For me, the ultimate “ten” on the emotionally wounded scale is when it hurts so bad that it’s hard to breathe. That depth of wounding almost always is tied to a broken relationship or loss.
Such pain often tempts the wounded one to build barriers of protection (hardening the heart)to avoid being hurt again. Sadly, the fruit of such action complicates matters, as those emotional barriers isolate us from other people and from God. The better way to deal with the emotional “tens” of life is to run to God through prayer and the comfort and perspective of the Scriptures.
Joseph is an example of someone who was hurt so bad it was hard to breathe numerous times in his life. (To read about Joseph’s life see Genesis 37,39-50, it will be well worth your time) Joseph was number eleven of twelve sons and the doted-on favorite of their father. His jealous older brothers sold 17-year-old Joseph into slavery and let their father believe he had been eaten by wild animals for over twenty years. The interesting thing about the Genesis account of Joseph’s life is that it says little about his emotional ups and downs of being sold into slavery, of being falsely accused of a crime he did not commit and then winding up in an Egyptian prison for the next thirteen years of his life. What the Bible does speak of is God’s faithfulness to Joseph during his years of suffering and how Joseph was eventually released from prison and made second in command over all of Egypt. Eventually God sees fit to reunite Joseph with his family. Joseph forgave his brothers and blessed them and their families by bringing them out of the famine to the shelter of Egypt to settle. In the final chapter of Genesis we are given one last look at the relationship between Joseph and his brothers:
When Joseph’s brothers saw that their father was dead, they said, “What if Joseph holds a grudge against us and pays us back for all the wrongs we did to him?” So they sent word to Joseph, saying, “Your father left these instructions before he died: ‘This is what you are to say to Joseph: I ask you to forgive your brothers the sins and the wrongs they committed in treating you so badly.’ Now please forgive the sins of the servants of the God of your father.” When their message came to him, Joseph wept. (50:15-17)

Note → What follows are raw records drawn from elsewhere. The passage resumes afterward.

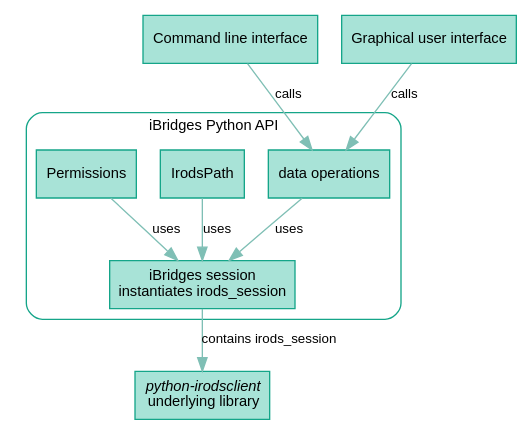
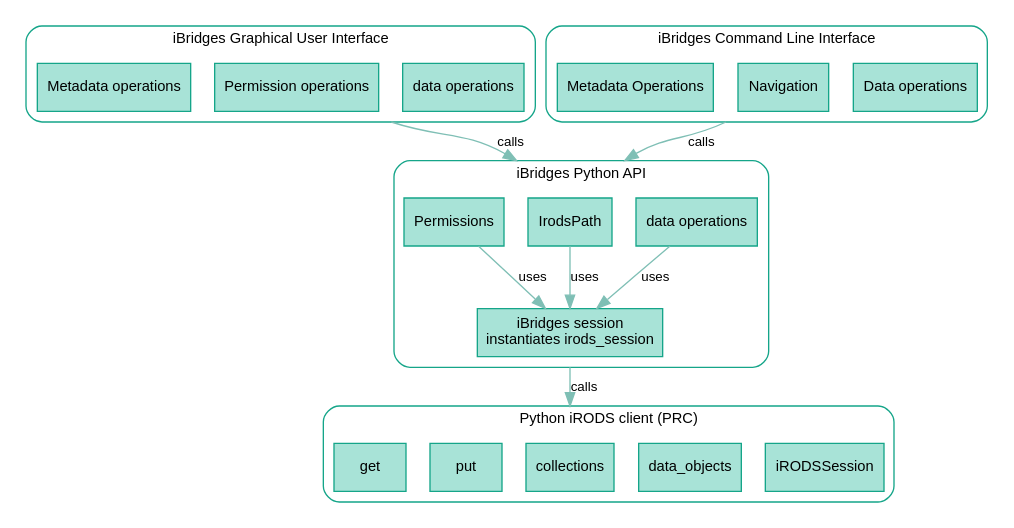
Before and after one commit to iBridges-for-iRODS/iBridges-Training: the second of 2 diagrams in book/slides/pres-introduction.qmd, drawn with Graphviz. The commit also changed other lines of this file, not shown here.

Commit message:
Try to modify the figure

````diff
--- a/book/slides/pres-introduction.qmd
+++ b/book/slides/pres-introduction.qmd
@@ -221,51 +221,76 @@
 ```{dot}
-//| fig-align: center
-
+//| fig-width: 15
+//| fig-height: 15
 digraph ibridges_prc {
-
+    compound=True;
     rankdir=TD;   // top-down layout
 
-    graph [fontsize=11, fontname="Arial"];
+    graph [fontsize=11, fontname="Arial", rank = TB, style=rounded, color="#15a589"];
     node  [
         shape=box,
         style=filled,
         color="#15a589",
         fillcolor="#a8e3d7",
         fontsize=11,
         fontname="Arial"
     ];
     edge [
         fontsize=10,
         fontname="Arial",
         color="#7fbfb5",
         penwidth=1
     ];
-
     // Cluster for API features
     subgraph cluster_api_features {
         label="iBridges Python API";
-        style=rounded;
-        color="#15a589";
 
         Session    [label="iBridges session\ninstantiates irods_session"];
         DataOps    [label="data operations"];
         IrodsPath  [label="IrodsPath"];
         Permissions[label="Permissions"];
     }
 
+    subgraph cluster_gui_features {
+        label="iBridges Graphical User Interface";
+
+        GuiDataOps[label="data operations"];
+        GuiPermissions[label="Permission operations"];
+        GuiMetadata[label="Metadata operations"];
+    }
+
+    subgraph cluster_cli_features {
+        label="iBridges Command Line Interface";
+
+        CliDataOps[label="Data operations"];
+        CliNavigation[label="Navigation"];
+        CliMetadata[label="Metadata Operations"];
+    }
+
+    subgraph cluster_prc {
+        label="Python iRODS client (PRC)";
+        PrcSession[label="iRODSSession"];
+        PrcDataObjects[label="data_objects"];
+        PrcCollections[label="collections"];
+        PrcPut[label="put"];
+        PrcGet[label="get"];
+    }
+
     // python irods client
-    PRC [label=<<i>python-irodsclient</i><br/>underlying library>];
-    CLI [label="Command line interface"];
-    GUI [label="Graphical user interface"];
+    // PRC [label=<<i>python-irodsclient</i><br/>underlying library>];
+    // CLI [label="Command line interface"];
+    // GUI [label="Graphical user interface"];
     // Relationships between UI components and API
-    CLI -> DataOps [label="calls"];
-    GUI -> DataOps [label="calls"];
+    // CLI -> DataOps [label="calls"];
+    // GUI -> DataOps [label="calls"];
+    GuiPermissions -> IrodsPath[label="calls", ltail="cluster_gui_features", lhead="cluster_api_features"]
+    CliNavigation -> IrodsPath[label="calls", ltail="cluster_cli_features", lhead="cluster_api_features"]
 
+    // cluster_gui_features -> cluster_api_features;
     // Relationships inside API features
     DataOps   -> Session     [label="uses"];
     IrodsPath -> Session     [label="uses"];
     Permissions -> Session   [label="uses"];
 
-    Session   -> PRC         [label="contains irods_session"];
+    Session   -> PrcCollections[label="calls", ltail="cluster_api_features", lhead="cluster_prc"];
 }
 ```
````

Where did this emotional “ten” come from? Why do you think Joseph wept? The Bible does not tell us, but my thought is that after choosing to be a blessing to his brothers and their families for so many years, it hurt him to realize that his brothers believed the worst of him. God had blessed Joseph with a heart willing to forgive and love his brothers, but his brothers never changed. It was a painful revelation for Joseph. Here is the final account of Joseph’s dealings with his brothers:
His brothers then came and threw themselves down before him. “We are your slaves,” they said. But Joseph said to them, “Don’t be afraid. Am I in the place of God? You intended to harm me, but God intended it for good to accomplish what is now being done, the saving of many lives. So then, don’t be afraid. I will provide for you and your children.” And he reassured them and spoke kindly to them. (16-21)
In a letter written after 9/11, Queen Elizabeth of England wrote, “Grief is the price we pay for love . . . “. Joseph grieved for his brothers but chose to trust God by continuing to forgive and love them all of his days. Are you hurting so bad that it’s hard to breathe because of what someone has said or done to you? Perhaps there are barriers you put up long ago that need to come down? Or, are you still suffering the loss of someone you held dear and you do not have the strength to move forward? Believe me when I say that I understand on all counts! Yet, I write to encourage you to learn from Joseph’s example to trust and honor God even in your grief. Life IS hard, but God is always good when we choose to trust and honor Him.“This is how God showed His love among us: He sent His one and only Son into the world that we might live through Him.” I John 4:9
All to His Glory!
You’ve encouraged me, today, to not shut down. Getting an email from someone I love but who has rejected so much of who I am and the One I love, made me want to shut down, once again. It does hurt so bad and I’m tired of the hurt. So thankful God never tires of the hurt we cause Him and so I must continue on–loving when it’s really hard too, keeping in touch when silence usually follows my efforts, praying, praying, praying. Thanks, Kathie!
You’re welcome friend, I’m sorry for your pain. Trust that I continue to pray too . . .